**Data for processing**.
»»

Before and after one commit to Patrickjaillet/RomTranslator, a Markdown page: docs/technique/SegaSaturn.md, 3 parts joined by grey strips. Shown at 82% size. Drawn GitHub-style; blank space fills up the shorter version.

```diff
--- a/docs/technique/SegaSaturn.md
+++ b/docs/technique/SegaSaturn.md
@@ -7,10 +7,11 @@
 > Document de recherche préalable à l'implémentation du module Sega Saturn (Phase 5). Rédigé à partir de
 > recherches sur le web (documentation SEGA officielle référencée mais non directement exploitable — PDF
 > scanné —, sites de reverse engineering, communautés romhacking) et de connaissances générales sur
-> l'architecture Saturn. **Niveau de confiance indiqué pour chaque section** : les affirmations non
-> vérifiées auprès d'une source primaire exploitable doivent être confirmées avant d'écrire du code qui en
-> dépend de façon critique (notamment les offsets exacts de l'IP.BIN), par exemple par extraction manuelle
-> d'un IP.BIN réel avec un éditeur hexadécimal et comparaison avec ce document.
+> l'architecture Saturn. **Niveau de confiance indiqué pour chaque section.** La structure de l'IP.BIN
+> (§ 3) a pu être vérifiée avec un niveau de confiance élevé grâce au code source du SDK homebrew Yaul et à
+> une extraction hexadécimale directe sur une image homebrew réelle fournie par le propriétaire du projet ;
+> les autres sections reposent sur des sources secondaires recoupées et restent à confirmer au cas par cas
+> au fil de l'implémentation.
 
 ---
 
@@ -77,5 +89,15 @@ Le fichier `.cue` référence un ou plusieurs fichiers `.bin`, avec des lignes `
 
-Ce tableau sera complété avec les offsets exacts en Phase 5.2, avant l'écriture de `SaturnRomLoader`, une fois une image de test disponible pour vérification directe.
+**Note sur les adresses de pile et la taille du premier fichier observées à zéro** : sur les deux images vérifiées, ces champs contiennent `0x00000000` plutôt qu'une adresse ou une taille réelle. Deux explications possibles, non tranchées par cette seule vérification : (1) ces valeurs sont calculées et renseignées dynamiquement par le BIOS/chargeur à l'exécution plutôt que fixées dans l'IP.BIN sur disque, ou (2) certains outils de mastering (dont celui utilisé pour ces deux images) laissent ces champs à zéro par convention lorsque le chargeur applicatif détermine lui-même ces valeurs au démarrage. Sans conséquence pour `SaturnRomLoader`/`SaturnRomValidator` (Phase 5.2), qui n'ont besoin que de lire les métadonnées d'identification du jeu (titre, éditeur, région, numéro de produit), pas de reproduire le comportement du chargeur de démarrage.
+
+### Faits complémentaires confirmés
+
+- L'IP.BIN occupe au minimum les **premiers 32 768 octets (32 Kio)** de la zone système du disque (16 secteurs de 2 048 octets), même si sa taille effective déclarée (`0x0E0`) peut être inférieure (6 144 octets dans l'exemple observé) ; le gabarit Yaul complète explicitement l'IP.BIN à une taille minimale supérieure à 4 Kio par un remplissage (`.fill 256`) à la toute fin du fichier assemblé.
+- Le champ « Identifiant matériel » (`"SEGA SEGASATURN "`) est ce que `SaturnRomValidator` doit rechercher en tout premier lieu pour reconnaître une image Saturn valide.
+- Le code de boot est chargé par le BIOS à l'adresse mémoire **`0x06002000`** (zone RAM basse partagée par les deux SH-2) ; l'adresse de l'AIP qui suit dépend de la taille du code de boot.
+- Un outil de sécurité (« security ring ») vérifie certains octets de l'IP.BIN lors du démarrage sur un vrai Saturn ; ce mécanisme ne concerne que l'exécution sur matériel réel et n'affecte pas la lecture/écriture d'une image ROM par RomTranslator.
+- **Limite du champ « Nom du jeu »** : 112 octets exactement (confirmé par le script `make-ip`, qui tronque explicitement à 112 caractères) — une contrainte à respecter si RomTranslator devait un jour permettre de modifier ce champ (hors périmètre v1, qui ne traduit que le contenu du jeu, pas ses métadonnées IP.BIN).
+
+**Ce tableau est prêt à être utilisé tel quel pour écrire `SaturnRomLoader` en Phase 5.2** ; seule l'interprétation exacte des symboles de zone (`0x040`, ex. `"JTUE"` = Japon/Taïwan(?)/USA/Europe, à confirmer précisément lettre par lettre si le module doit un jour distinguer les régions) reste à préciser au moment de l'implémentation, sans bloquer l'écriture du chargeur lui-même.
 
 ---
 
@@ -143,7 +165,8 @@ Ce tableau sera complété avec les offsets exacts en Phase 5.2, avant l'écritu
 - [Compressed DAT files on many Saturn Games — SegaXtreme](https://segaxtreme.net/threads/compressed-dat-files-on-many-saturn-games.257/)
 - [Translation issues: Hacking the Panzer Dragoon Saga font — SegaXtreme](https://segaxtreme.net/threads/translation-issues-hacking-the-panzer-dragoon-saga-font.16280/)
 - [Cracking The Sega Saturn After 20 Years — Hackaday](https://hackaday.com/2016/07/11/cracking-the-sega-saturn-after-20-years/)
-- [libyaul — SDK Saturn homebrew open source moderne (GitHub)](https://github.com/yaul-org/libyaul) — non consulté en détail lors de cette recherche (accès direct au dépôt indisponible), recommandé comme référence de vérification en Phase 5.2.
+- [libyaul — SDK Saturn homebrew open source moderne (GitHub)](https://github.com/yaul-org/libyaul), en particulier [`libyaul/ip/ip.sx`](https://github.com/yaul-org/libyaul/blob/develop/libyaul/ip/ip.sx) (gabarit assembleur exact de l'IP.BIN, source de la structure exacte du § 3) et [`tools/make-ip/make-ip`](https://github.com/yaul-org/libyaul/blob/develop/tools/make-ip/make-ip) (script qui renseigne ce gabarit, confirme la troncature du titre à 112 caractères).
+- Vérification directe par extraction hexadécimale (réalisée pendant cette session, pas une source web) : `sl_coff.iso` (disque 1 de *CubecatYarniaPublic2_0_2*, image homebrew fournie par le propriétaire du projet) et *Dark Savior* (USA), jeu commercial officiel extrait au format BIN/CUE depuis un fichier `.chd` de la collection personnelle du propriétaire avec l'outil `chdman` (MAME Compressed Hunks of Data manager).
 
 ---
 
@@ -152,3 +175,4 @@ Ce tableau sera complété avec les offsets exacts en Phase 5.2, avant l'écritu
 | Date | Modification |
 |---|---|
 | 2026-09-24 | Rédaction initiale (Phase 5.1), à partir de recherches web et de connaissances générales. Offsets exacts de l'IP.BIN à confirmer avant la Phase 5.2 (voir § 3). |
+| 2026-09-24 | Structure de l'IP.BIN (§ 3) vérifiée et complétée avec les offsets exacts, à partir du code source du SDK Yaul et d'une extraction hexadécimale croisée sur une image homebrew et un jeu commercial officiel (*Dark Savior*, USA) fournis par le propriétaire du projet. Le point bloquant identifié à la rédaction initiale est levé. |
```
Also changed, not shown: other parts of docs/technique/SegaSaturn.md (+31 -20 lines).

««

**Exercise**.
For this exercise, copy all of the material exactly as it stands.

**Result**.
Before and after one commit to Patrickjaillet/RomTranslator, a Markdown page: docs/technique/SegaSaturn.md, 3 parts joined by grey strips. Shown at 82% size. Drawn GitHub-style; blank space fills up the shorter version.

```diff
--- a/docs/technique/SegaSaturn.md
+++ b/docs/technique/SegaSaturn.md
@@ -7,10 +7,11 @@
 > Document de recherche préalable à l'implémentation du module Sega Saturn (Phase 5). Rédigé à partir de
 > recherches sur le web (documentation SEGA officielle référencée mais non directement exploitable — PDF
 > scanné —, sites de reverse engineering, communautés romhacking) et de connaissances générales sur
-> l'architecture Saturn. **Niveau de confiance indiqué pour chaque section** : les affirmations non
-> vérifiées auprès d'une source primaire exploitable doivent être confirmées avant d'écrire du code qui en
-> dépend de façon critique (notamment les offsets exacts de l'IP.BIN), par exemple par extraction manuelle
-> d'un IP.BIN réel avec un éditeur hexadécimal et comparaison avec ce document.
+> l'architecture Saturn. **Niveau de confiance indiqué pour chaque section.** La structure de l'IP.BIN
+> (§ 3) a pu être vérifiée avec un niveau de confiance élevé grâce au code source du SDK homebrew Yaul et à
+> une extraction hexadécimale directe sur une image homebrew réelle fournie par le propriétaire du projet ;
+> les autres sections reposent sur des sources secondaires recoupées et restent à confirmer au cas par cas
+> au fil de l'implémentation.
 
 ---
 
@@ -77,5 +89,15 @@ Le fichier `.cue` référence un ou plusieurs fichiers `.bin`, avec des lignes `
 
-Ce tableau sera complété avec les offsets exacts en Phase 5.2, avant l'écriture de `SaturnRomLoader`, une fois une image de test disponible pour vérification directe.
+**Note sur les adresses de pile et la taille du premier fichier observées à zéro** : sur les deux images vérifiées, ces champs contiennent `0x00000000` plutôt qu'une adresse ou une taille réelle. Deux explications possibles, non tranchées par cette seule vérification : (1) ces valeurs sont calculées et renseignées dynamiquement par le BIOS/chargeur à l'exécution plutôt que fixées dans l'IP.BIN sur disque, ou (2) certains outils de mastering (dont celui utilisé pour ces deux images) laissent ces champs à zéro par convention lorsque le chargeur applicatif détermine lui-même ces valeurs au démarrage. Sans conséquence pour `SaturnRomLoader`/`SaturnRomValidator` (Phase 5.2), qui n'ont besoin que de lire les métadonnées d'identification du jeu (titre, éditeur, région, numéro de produit), pas de reproduire le comportement du chargeur de démarrage.
+
+### Faits complémentaires confirmés
+
+- L'IP.BIN occupe au minimum les **premiers 32 768 octets (32 Kio)** de la zone système du disque (16 secteurs de 2 048 octets), même si sa taille effective déclarée (`0x0E0`) peut être inférieure (6 144 octets dans l'exemple observé) ; le gabarit Yaul complète explicitement l'IP.BIN à une taille minimale supérieure à 4 Kio par un remplissage (`.fill 256`) à la toute fin du fichier assemblé.
+- Le champ « Identifiant matériel » (`"SEGA SEGASATURN "`) est ce que `SaturnRomValidator` doit rechercher en tout premier lieu pour reconnaître une image Saturn valide.
+- Le code de boot est chargé par le BIOS à l'adresse mémoire **`0x06002000`** (zone RAM basse partagée par les deux SH-2) ; l'adresse de l'AIP qui suit dépend de la taille du code de boot.
+- Un outil de sécurité (« security ring ») vérifie certains octets de l'IP.BIN lors du démarrage sur un vrai Saturn ; ce mécanisme ne concerne que l'exécution sur matériel réel et n'affecte pas la lecture/écriture d'une image ROM par RomTranslator.
+- **Limite du champ « Nom du jeu »** : 112 octets exactement (confirmé par le script `make-ip`, qui tronque explicitement à 112 caractères) — une contrainte à respecter si RomTranslator devait un jour permettre de modifier ce champ (hors périmètre v1, qui ne traduit que le contenu du jeu, pas ses métadonnées IP.BIN).
+
+**Ce tableau est prêt à être utilisé tel quel pour écrire `SaturnRomLoader` en Phase 5.2** ; seule l'interprétation exacte des symboles de zone (`0x040`, ex. `"JTUE"` = Japon/Taïwan(?)/USA/Europe, à confirmer précisément lettre par lettre si le module doit un jour distinguer les régions) reste à préciser au moment de l'implémentation, sans bloquer l'écriture du chargeur lui-même.
 
 ---
 
@@ -143,7 +165,8 @@ Ce tableau sera complété avec les offsets exacts en Phase 5.2, avant l'écritu
 - [Compressed DAT files on many Saturn Games — SegaXtreme](https://segaxtreme.net/threads/compressed-dat-files-on-many-saturn-games.257/)
 - [Translation issues: Hacking the Panzer Dragoon Saga font — SegaXtreme](https://segaxtreme.net/threads/translation-issues-hacking-the-panzer-dragoon-saga-font.16280/)
 - [Cracking The Sega Saturn After 20 Years — Hackaday](https://hackaday.com/2016/07/11/cracking-the-sega-saturn-after-20-years/)
-- [libyaul — SDK Saturn homebrew open source moderne (GitHub)](https://github.com/yaul-org/libyaul) — non consulté en détail lors de cette recherche (accès direct au dépôt indisponible), recommandé comme référence de vérification en Phase 5.2.
+- [libyaul — SDK Saturn homebrew open source moderne (GitHub)](https://github.com/yaul-org/libyaul), en particulier [`libyaul/ip/ip.sx`](https://github.com/yaul-org/libyaul/blob/develop/libyaul/ip/ip.sx) (gabarit assembleur exact de l'IP.BIN, source de la structure exacte du § 3) et [`tools/make-ip/make-ip`](https://github.com/yaul-org/libyaul/blob/develop/tools/make-ip/make-ip) (script qui renseigne ce gabarit, confirme la troncature du titre à 112 caractères).
+- Vérification directe par extraction hexadécimale (réalisée pendant cette session, pas une source web) : `sl_coff.iso` (disque 1 de *CubecatYarniaPublic2_0_2*, image homebrew fournie par le propriétaire du projet) et *Dark Savior* (USA), jeu commercial officiel extrait au format BIN/CUE depuis un fichier `.chd` de la collection personnelle du propriétaire avec l'outil `chdman` (MAME Compressed Hunks of Data manager).
 
 ---
 
@@ -152,3 +175,4 @@ Ce tableau sera complété avec les offsets exacts en Phase 5.2, avant l'écritu
 | Date | Modification |
 |---|---|
 | 2026-09-24 | Rédaction initiale (Phase 5.1), à partir de recherches web et de connaissances générales. Offsets exacts de l'IP.BIN à confirmer avant la Phase 5.2 (voir § 3). |
+| 2026-09-24 | Structure de l'IP.BIN (§ 3) vérifiée et complétée avec les offsets exacts, à partir du code source du SDK Yaul et d'une extraction hexadécimale croisée sur une image homebrew et un jeu commercial officiel (*Dark Savior*, USA) fournis par le propriétaire du projet. Le point bloquant identifié à la rédaction initiale est levé. |
```
Also changed, not shown: other parts of docs/technique/SegaSaturn.md (+31 -20 lines).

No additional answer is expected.